*TASK ITEM*
Go through the material below and copy each line exactly.

*SOURCE RECORDS*
------------------------------------------------
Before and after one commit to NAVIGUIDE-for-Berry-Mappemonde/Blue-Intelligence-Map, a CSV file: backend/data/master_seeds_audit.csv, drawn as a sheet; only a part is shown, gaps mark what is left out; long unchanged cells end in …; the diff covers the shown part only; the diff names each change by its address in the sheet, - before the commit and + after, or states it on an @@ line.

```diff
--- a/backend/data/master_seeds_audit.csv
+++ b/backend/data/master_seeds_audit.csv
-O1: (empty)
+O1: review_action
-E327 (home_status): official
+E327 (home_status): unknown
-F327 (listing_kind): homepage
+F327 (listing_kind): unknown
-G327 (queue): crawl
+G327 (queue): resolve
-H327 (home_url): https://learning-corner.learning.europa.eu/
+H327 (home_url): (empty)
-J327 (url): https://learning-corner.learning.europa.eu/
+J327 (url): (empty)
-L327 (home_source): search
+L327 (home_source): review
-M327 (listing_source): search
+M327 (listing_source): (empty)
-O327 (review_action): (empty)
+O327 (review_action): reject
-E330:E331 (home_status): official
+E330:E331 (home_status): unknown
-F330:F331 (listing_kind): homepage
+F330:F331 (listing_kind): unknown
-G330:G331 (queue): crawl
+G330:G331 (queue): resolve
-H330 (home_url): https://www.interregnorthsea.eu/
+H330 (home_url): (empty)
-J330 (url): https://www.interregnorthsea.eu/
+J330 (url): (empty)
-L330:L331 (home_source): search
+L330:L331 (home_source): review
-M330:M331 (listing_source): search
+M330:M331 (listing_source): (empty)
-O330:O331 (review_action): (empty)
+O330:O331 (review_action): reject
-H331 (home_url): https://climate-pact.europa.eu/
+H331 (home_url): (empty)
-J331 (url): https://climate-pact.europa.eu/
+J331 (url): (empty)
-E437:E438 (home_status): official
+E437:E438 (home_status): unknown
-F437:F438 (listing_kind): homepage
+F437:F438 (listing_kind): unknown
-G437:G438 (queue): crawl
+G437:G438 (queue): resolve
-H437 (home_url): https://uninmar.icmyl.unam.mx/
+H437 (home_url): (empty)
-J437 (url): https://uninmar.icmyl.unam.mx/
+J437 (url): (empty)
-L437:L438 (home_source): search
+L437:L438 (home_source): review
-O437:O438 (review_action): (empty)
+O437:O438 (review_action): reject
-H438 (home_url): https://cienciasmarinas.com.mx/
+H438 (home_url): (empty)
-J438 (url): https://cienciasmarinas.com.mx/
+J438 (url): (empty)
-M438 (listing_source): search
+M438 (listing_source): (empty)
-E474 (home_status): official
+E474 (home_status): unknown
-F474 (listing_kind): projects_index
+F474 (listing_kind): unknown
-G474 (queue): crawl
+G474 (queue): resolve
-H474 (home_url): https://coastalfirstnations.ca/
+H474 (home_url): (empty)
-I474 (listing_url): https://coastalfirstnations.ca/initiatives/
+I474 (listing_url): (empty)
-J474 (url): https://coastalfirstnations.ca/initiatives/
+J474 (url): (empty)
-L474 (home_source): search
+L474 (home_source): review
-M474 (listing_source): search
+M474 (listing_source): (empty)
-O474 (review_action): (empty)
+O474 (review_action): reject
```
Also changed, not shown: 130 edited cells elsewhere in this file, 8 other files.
------------------------------------------------
*EXPECTED ANSWER*
Before and after one commit to NAVIGUIDE-for-Berry-Mappemonde/Blue-Intelligence-Map, a CSV file: backend/data/master_seeds_audit.csv, drawn as a sheet; only a part is shown, gaps mark what is left out; long unchanged cells end in …; the diff covers the shown part only; the diff names each change by its address in the sheet, - before the commit and + after, or states it on an @@ line.

```diff
--- a/backend/data/master_seeds_audit.csv
+++ b/backend/data/master_seeds_audit.csv
-O1: (empty)
+O1: review_action
-E327 (home_status): official
+E327 (home_status): unknown
-F327 (listing_kind): homepage
+F327 (listing_kind): unknown
-G327 (queue): crawl
+G327 (queue): resolve
-H327 (home_url): https://learning-corner.learning.europa.eu/
+H327 (home_url): (empty)
-J327 (url): https://learning-corner.learning.europa.eu/
+J327 (url): (empty)
-L327 (home_source): search
+L327 (home_source): review
-M327 (listing_source): search
+M327 (listing_source): (empty)
-O327 (review_action): (empty)
+O327 (review_action): reject
-E330:E331 (home_status): official
+E330:E331 (home_status): unknown
-F330:F331 (listing_kind): homepage
+F330:F331 (listing_kind): unknown
-G330:G331 (queue): crawl
+G330:G331 (queue): resolve
-H330 (home_url): https://www.interregnorthsea.eu/
+H330 (home_url): (empty)
-J330 (url): https://www.interregnorthsea.eu/
+J330 (url): (empty)
-L330:L331 (home_source): search
+L330:L331 (home_source): review
-M330:M331 (listing_source): search
+M330:M331 (listing_source): (empty)
-O330:O331 (review_action): (empty)
+O330:O331 (review_action): reject
-H331 (home_url): https://climate-pact.europa.eu/
+H331 (home_url): (empty)
-J331 (url): https://climate-pact.europa.eu/
+J331 (url): (empty)
-E437:E438 (home_status): official
+E437:E438 (home_status): unknown
-F437:F438 (listing_kind): homepage
+F437:F438 (listing_kind): unknown
-G437:G438 (queue): crawl
+G437:G438 (queue): resolve
-H437 (home_url): https://uninmar.icmyl.unam.mx/
+H437 (home_url): (empty)
-J437 (url): https://uninmar.icmyl.unam.mx/
+J437 (url): (empty)
-L437:L438 (home_source): search
+L437:L438 (home_source): review
-O437:O438 (review_action): (empty)
+O437:O438 (review_action): reject
-H438 (home_url): https://cienciasmarinas.com.mx/
+H438 (home_url): (empty)
-J438 (url): https://cienciasmarinas.com.mx/
+J438 (url): (empty)
-M438 (listing_source): search
+M438 (listing_source): (empty)
-E474 (home_status): official
+E474 (home_status): unknown
-F474 (listing_kind): projects_index
+F474 (listing_kind): unknown
-G474 (queue): crawl
+G474 (queue): resolve
-H474 (home_url): https://coastalfirstnations.ca/
+H474 (home_url): (empty)
-I474 (listing_url): https://coastalfirstnations.ca/initiatives/
+I474 (listing_url): (empty)
-J474 (url): https://coastalfirstnations.ca/initiatives/
+J474 (url): (empty)
-L474 (home_source): search
+L474 (home_source): review
-M474 (listing_source): search
+M474 (listing_source): (empty)
-O474 (review_action): (empty)
+O474 (review_action): reject
```
Also changed, not shown: 130 edited cells elsewhere in this file, 8 other files.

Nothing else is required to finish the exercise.